You’re still an idiot if you buy this pass.

Here’s some hard truths about PAX. Especially now that EB Games is also involved: PAX is not done for alturistic reasons, and it’s not a theme park. It’s not Disneyland. It’s not Universal Studios. PAX is an event that the industry puts on exclusively for the opportunity to sell more stuff to consumers. Every company that has a booth there is using its marketing budget to pay for the booth, and there’s a reason for that. The entire event spins around rampant and unchecked consumerism, and while you could argue that those panels that PAX puts on as part of the show give it some kind of editorial content above and beyond the sales pitch and thus legitimise it as an event, even then, that editorial content is designed to get more feet through the door and more backsides on seats so that the people that pay PAX for booths can sell you their stuff. The only reason the panels exist is they help the booth holders sell more stuff.

Frankly, with that in mind, it’s an insult that PAX charges for attendance at all. It’s like if Facebook were to start charging for people to use it, when the company already gets its pound of flesh from consumers by selling their data to advertisers. It’s double dipping, and with PAX teaming up with EB Games, a retail organisation that exists exclusively to sell yet more stuff, the weighting towards consumerism is going to get even worse this year.
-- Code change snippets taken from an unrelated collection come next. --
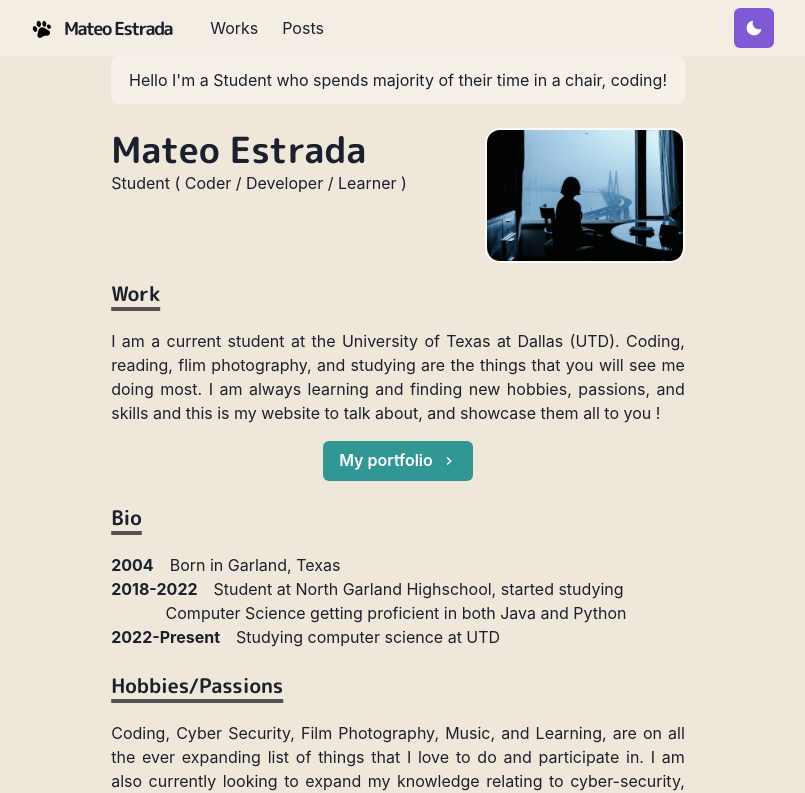
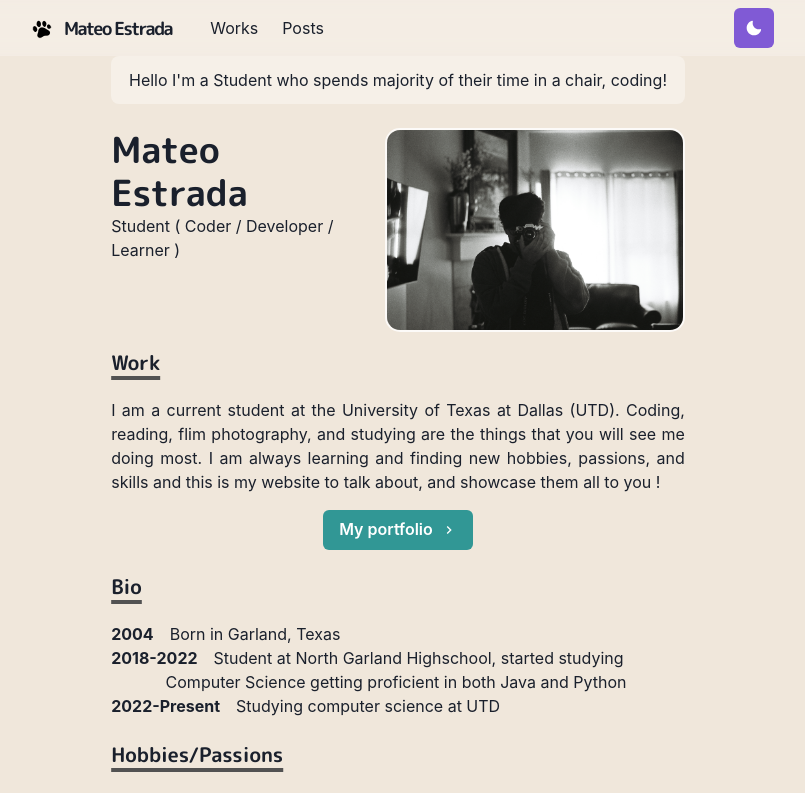
Before and after one commit to Coda39/MatPortfolio-Homepage, a Next.js app: page / in a window 1280 px wide. Shown: the top 793 px of the page, without its empty margins (242-1047 px from the left). Built offline with nearby package versions, Linux system fonts and the light colour scheme.

Commit message:
update profile pic

```diff
--- a/pages/index.js
+++ b/pages/index.js
@@ -28,7 +28,7 @@
                     </p>
                 </Box>
                 <Box flexShrink={0} mt={{ base: 4, md: 0 }} ml={{ md: 6 }} align="center">
-                    <Image borderColor="whiteAlpha.800" borderWidth={2} borderStyle="solid" maxWidth="200px" display="inline-block" borderRadius="15px" src="/images/icon.jpg" alt="Profile Image" />
+                    <Image borderColor="whiteAlpha.800" borderWidth={2} borderStyle="solid" maxWidth="300px" display="inline-block" borderRadius="15px" src="/images/ProfileImage.jpg" alt="Profile Image" />
                 </Box>
             </Box>
 
```
Also changed, not shown: public/images/ProfileImage.jpg (added).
So, back to the assumption that this Ultimate Gamer pass also lets you jump queues for the demos. You’re nuts to think that’s good value, even if you get to play every single game on display a dozen times over the three day period. Why? Because you are paying money to play games that you’re going to buy in just a few months. You are paying money to have salespeople, via the demos, give you their sales pitch.

I understand paying money for the fast passes at proper theme parks, because a theme park is modelled around providing these experiences to people without the same commercial intent. Yeah, Disney wants every bit of cash you’ve ever earned, but you go to Disneyland, and that It’s A Small World Ride doesn’t have a sales booth set up at the end of the ride with the CD soundtrack. Ignore the dedicated shopping areas of those theme parks and you can have a delightful day where the hardest sell you’ll come across is which character mascot popcorn bucket you want. Last year when I went to Universal Studios in Osaka it was a choice between waiting in line for 3-4 hours for every single ride, or actually spending the day riding rides. The VR theme park in Shinjuku is still new enough that it doesn’t need fast passes (from memory), but if it did, I would understand that too, because VR Mario Kart isn’t something you’ll be doing in your lounge room any time soon.

But paying money to play a carefully constructed demo designed to make you want to pre-order a game is both offensively exploitative on the part of the publisher and PAX organising staff, and mind-blowingly stupid on the part of the consumer. And in the absence of anything else of genuine worth in what this Ultimate Gamer package is proposing, it just boggles the mind to know that the damn thing is still going to sell out.

There’s plenty to like about conventions like PAX, don’t get me wrong. I know every year half the people I follow and talk to on Twitter love the opportunity to head down there, catch up with friends, and share in the gaming hobby that we all love. I don’t begrudge PAX for what it is, and what it offers, but people need to call a spade a spade and recognise that they are paying money to hear the sales pitch of companies that want to flog you stuff. Within limits, it’s fine to pay PAX participate in that because of the benefits that the show does offer, but $499 is so far beyond that limit that it’s genuinely offensive.

So don’t be stupid. Don’t buy this pass.

– Matt S. 
Find me on Twitter: @digitallydownld

Please Support Me On Patreon!

This is the bio under which all legacy articles are published (as in the 12,000-odd, before we moved to the new Website and platform). This is not a member of the DDNet Team. Please see the article's text for byline attribution.

Previous Story

Stream: Dark Chronicle: My first play through

Next Story


Latest Articles